The music school/tech university facility is impressive. Home to no more than a thousand students, the campus is cozy and boasts state of the art facilities. The Acusticum theater is a professional concert hall that puts Wesleyan’s counterpart to shame. In addition to the classrooms and studios, there are countless rehearsal studios with pianos and other instruments for practicing. The school’s greatest attribute lies in its vertical integration of the entire music production process.
First you have the content creators (fantastic musicians), then you have the sound engineers (and fully outfitted recording studios) to capture the music, then music producers (with top of the line editing software) to mix and master the tracks, then you have multimedia/graphic designers to create the cover art, pamphlets, etc., then you have the entire TV production department to film live concerts and/or music videos. And the best part – it’s all free. EU citizens pay $0 in tuition. (Ok, indirectly this is funded by higher overall taxes, but would you rather graduate in a mountain of debt/loans or take home less of your income later in life?). Sweden 1 – US 1. The school’s cafeteria food is also phenomenal, in case you were curious.

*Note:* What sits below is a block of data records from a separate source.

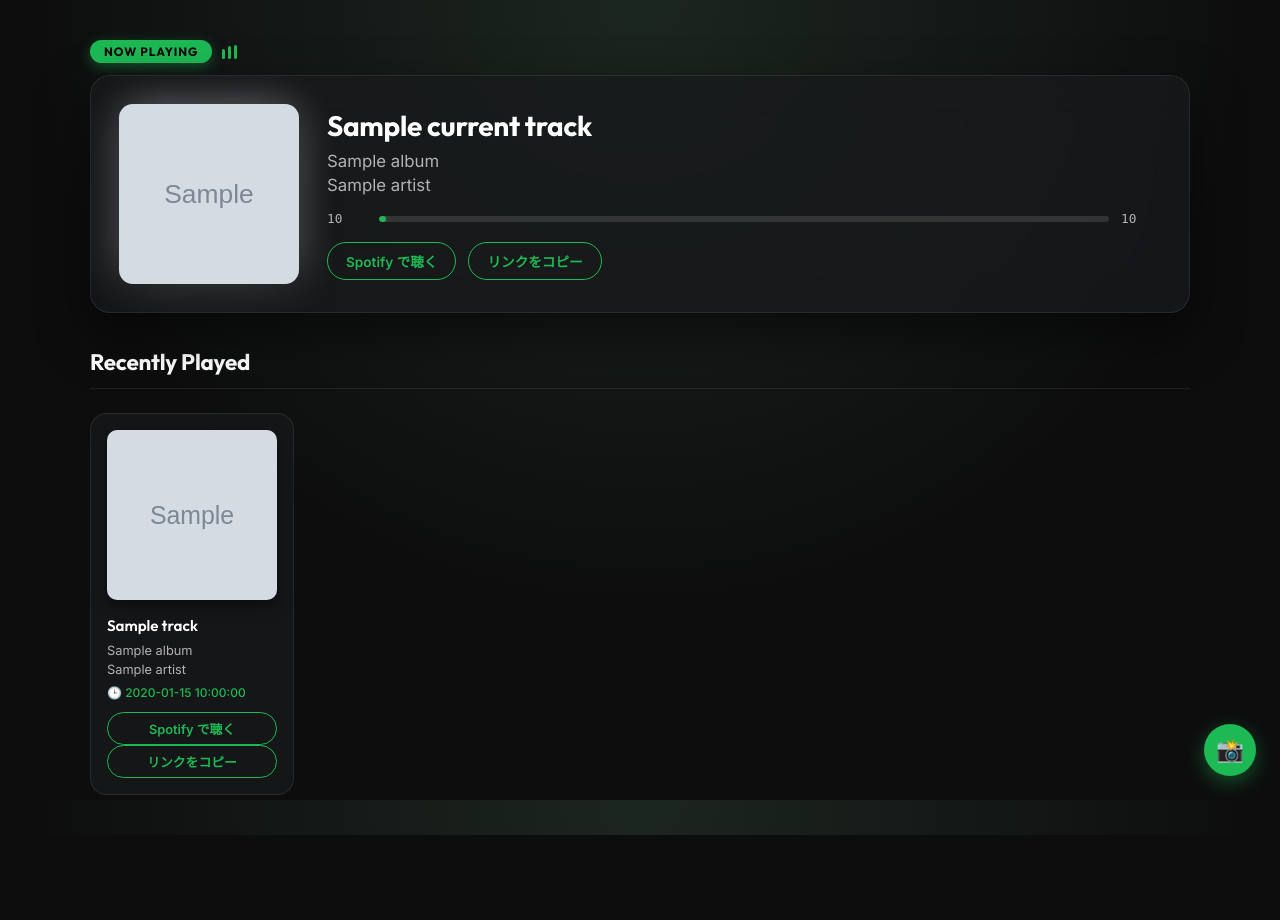
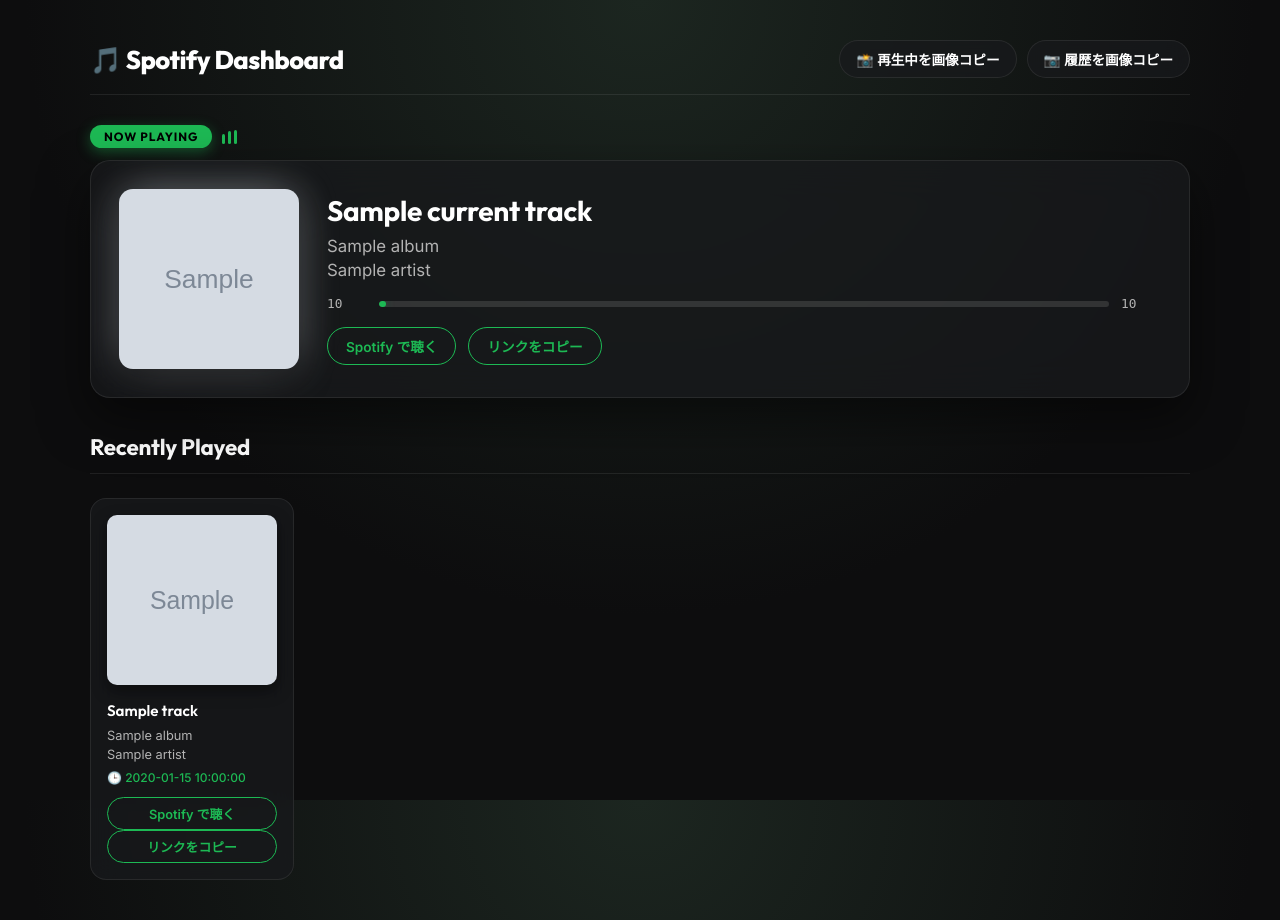
Before and after one commit to ao-ba/Spotify_NowPlaying, a Flask app: template templates/index.html in a window 1280 px wide. Before the commit the page ends 835 px from the top, so only its background shows below. Run offline with Flask 3, Linux system fonts and the light colour scheme; the template is opened without the code that fills it: most values are stand-ins (such as "Sample title", 1, 10 or a date in 2020); grey boxes marked "Sample" are stand-in pictures.

Commit message:
feat: relocate screenshot buttons to top header action bar and improve header layout

```diff
--- a/templates/index.html
+++ b/templates/index.html
@@ -43,6 +43,57 @@
       #wrapper {
         max-width: 1100px;
         margin: 0 auto;
+      }
+
+      /* --- TOP HEADER & ACTIONS --- */
+      .main-header {
+        display: flex;
+        align-items: center;
+        justify-content: space-between;
+        margin-bottom: 30px;
+        padding-bottom: 16px;
+        border-bottom: 1px solid var(--card-border);
+        flex-wrap: wrap;
+        gap: 16px;
+      }
+      .header-title {
+        font-family: 'Outfit', sans-serif;
+        font-size: 1.6rem;
+        font-weight: 800;
+        margin: 0;
+        color: var(--text-primary);
+        letter-spacing: -0.02em;
+        display: flex;
+        align-items: center;
+        gap: 8px;
+      }
+      .header-actions {
+        display: flex;
+        align-items: center;
+        gap: 10px;
+        flex-wrap: wrap;
+      }
+      .action-btn {
+        display: inline-flex;
+        align-items: center;
+        gap: 6px;
+        background: var(--card-bg);
+        color: var(--text-primary);
+        border: 1px solid var(--card-border);
+        border-radius: 20px;
+        padding: 8px 16px;
+        font-size: 0.85rem;
+        font-weight: 600;
+        cursor: pointer;
+        backdrop-filter: blur(10px);
+        transition: all 0.2s ease;
+      }
+      .action-btn:hover {
+        background: var(--spotify-green);
+        color: #000000;
+        border-color: var(--spotify-green);
+        box-shadow: 0 4px 14px var(--spotify-green-glow);
+        transform: translateY(-1px);
       }
 
       /* --- NOW PLAYING HEADER --- */
@@ -345,7 +396,7 @@
         box-shadow: 0 4px 12px var(--spotify-green-glow);
       }
 
-      /* Toast & Menu */
+      /* Toast */
       #toast {
         visibility: hidden;
         min-width: 160px;
@@ -370,81 +421,12 @@
         opacity: 1;
         bottom: 50px;
       }
-
-      #screenshot-menu-container {
-        position: fixed;
-        bottom: 24px;
-        right: 24px;
-        z-index: 1000;
-        display: flex;
-        flex-direction: column-reverse;
-        align-items: flex-end;
-      }
-      #menu-trigger {
-        width: 52px;
-        height: 52px;
-        border-radius: 50%;
-        background-color: var(--spotify-green);
-        color: #000000;
-        border: none;
-        font-size: 1.4rem;
-        cursor: pointer;
-        box-shadow: 0 6px 20px var(--spotify-green-glow);
-        transition: transform 0.2s;
-      }
-      #menu-trigger:hover {
-        transform: scale(1.08);
-      }
-      #menu-items {
-        display: flex;
-        flex-direction: column;
-        gap: 8px;
-        margin-bottom: 12px;
-        transition: all 0.3s ease;
-      }
-      #menu-items.hidden {
-        opacity: 0;
-        pointer-events: none;
-        transform: translateY(10px);
-      }
-      #menu-items button {
-        background: #181818;
-        color: #fff;
-        border: 1px solid var(--card-border);
-        padding: 10px 16px;
-        border-radius: 12px;
-        cursor: pointer;
-        font-size: 0.85rem;
-        font-weight: 600;
-        box-shadow: 0 4px 12px rgba(0, 0, 0, 0.4);
-        transition: all 0.2s;
-      }
-      #menu-items button:hover {
-        background: var(--spotify-green);
-        color: #000;
-      }
     </style>
     <script src="https://cdn.jsdelivr.net/npm/html2canvas@1.4.1/dist/html2canvas.min.js"></script>
     <script>
-      document.addEventListener('DOMContentLoaded', () => {
-        const trigger = document.getElementById('menu-trigger');
-        const items = document.getElementById('menu-items');
-
-        trigger.addEventListener('click', () => {
-          items.classList.toggle('hidden');
-        });
-
-        document.addEventListener('click', (e) => {
-          if (!trigger.contains(e.target) && !items.contains(e.target)) {
-            items.classList.add('hidden');
-          }
-        });
-      });
-
       function captureElement(elementId) {
         const element = document.getElementById(elementId);
         if (!element) return;
-        document.getElementById('menu-items').classList.add('hidden');
         html2canvas(element, {
           backgroundColor: '#0d0d0e',
           scale: 2,
@@ -454,7 +436,7 @@
             if (navigator.clipboard && window.ClipboardItem) {
               const item = new ClipboardItem({ 'image/png': blob });
               navigator.clipboard.write([item]).then(() => {
-                showToast('画像をコピーしました！');
+                showToast('再生中トラック画像をコピーしました！');
               });
             }
           });
@@ -464,11 +446,8 @@
       function captureHistoryThreeRows(elementId) {
         const wrapper = document.getElementById(elementId);
         if (!wrapper) return;
-        document.getElementById('menu-items').classList.add('hidden');
 
         const clone = wrapper.cloneNode(true);
-        const screenshotContainer = clone.querySelector('#screenshot-menu-container');
-        if (screenshotContainer) screenshotContainer.remove();
 
         const grid = clone.querySelector('.grid-container');
         if (grid) {
@@ -494,7 +473,7 @@
             if (navigator.clipboard && window.ClipboardItem) {
               const item = new ClipboardItem({ 'image/png': blob });
               navigator.clipboard.write([item]).then(() => {
-                showToast('画像をコピーしました！');
+                showToast('再生履歴画像をコピーしました！');
               });
             }
           });
@@ -576,16 +555,22 @@
   </head>
   <body>
     <div id="toast">Copied.</div>
-    <div id="screenshot-menu-container">
-      <button id="menu-trigger">📸</button>
-      <div id="menu-items" class="hidden">
-        {% if current_track %}
-        <button onclick="captureElement('now-playing-capture')">Capture Playing</button>
-        {% endif %}
-        <button onclick="captureHistoryThreeRows('wrapper')">Capture History</button>
-      </div>
-    </div>
     <div id="wrapper">
+      <!-- TOP HEADER & ACTION BAR -->
+      <header class="main-header">
+        <h1 class="header-title">🎵 Spotify Dashboard</h1>
+        <div class="header-actions">
+          {% if current_track %}
+          <button class="action-btn" onclick="captureElement('now-playing-capture')">
+            📸 再生中を画像コピー
+          </button>
+          {% endif %}
+          <button class="action-btn" onclick="captureHistoryThreeRows('wrapper')">
+            📷 履歴を画像コピー
+          </button>
+        </div>
+      </header>
+
       {% if current_track %}
       <div id="now-playing-capture">
         <div class="badge-container">
```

Later in the afternoon, I sat in on Erik’s choir rehearsal. [I posted a short clip of them singing a Jan Sandström (personal friend of Erik and one of Sweden’s best choral composers) piece several days ago]. Since the choir is a year-long class and not its own major, only 6 of the 24 singers were familiar to me – the rest of the Wesleyan contingent had either graduated already or not returned to the choir. One choraler was an American, from Oregon by way of Middle Tennessee State. I also met two percussionists from the U.S., Ohio and Texas to be exact. Although everyone did ask me what I was doing in Piteå, it’s clear that I am not the only random Yankee here! The choir sounded great. They only sang one or two pieces continuously from start to finish – it was a rehearsal after all – but I formed a solid impression of the group. The bass section in particular is excellent this year.
After the rehearsal, several of the singers were performing in a Magnus Tingsek tribute concert the Kårhuset, or student-run multipurpose performance space. Tingsek is not dead; quite the opposite, as it seems he’s still in the prime of his career, but I suppose they’re allowed to call it a tribute concert if they want. It was quite the production, and all eleven performers (2 drummers, 4 back-up singers, bass, guitar, keyboards, and two lead vocalists) were music students. How convenient. Check out some concert clips below. The lead girl singer is unbelievable. Damn. From talking to her after the show, I don’t think she has any idea how good she really is. They may not always seem so, but Swedes are in fact generally very modest.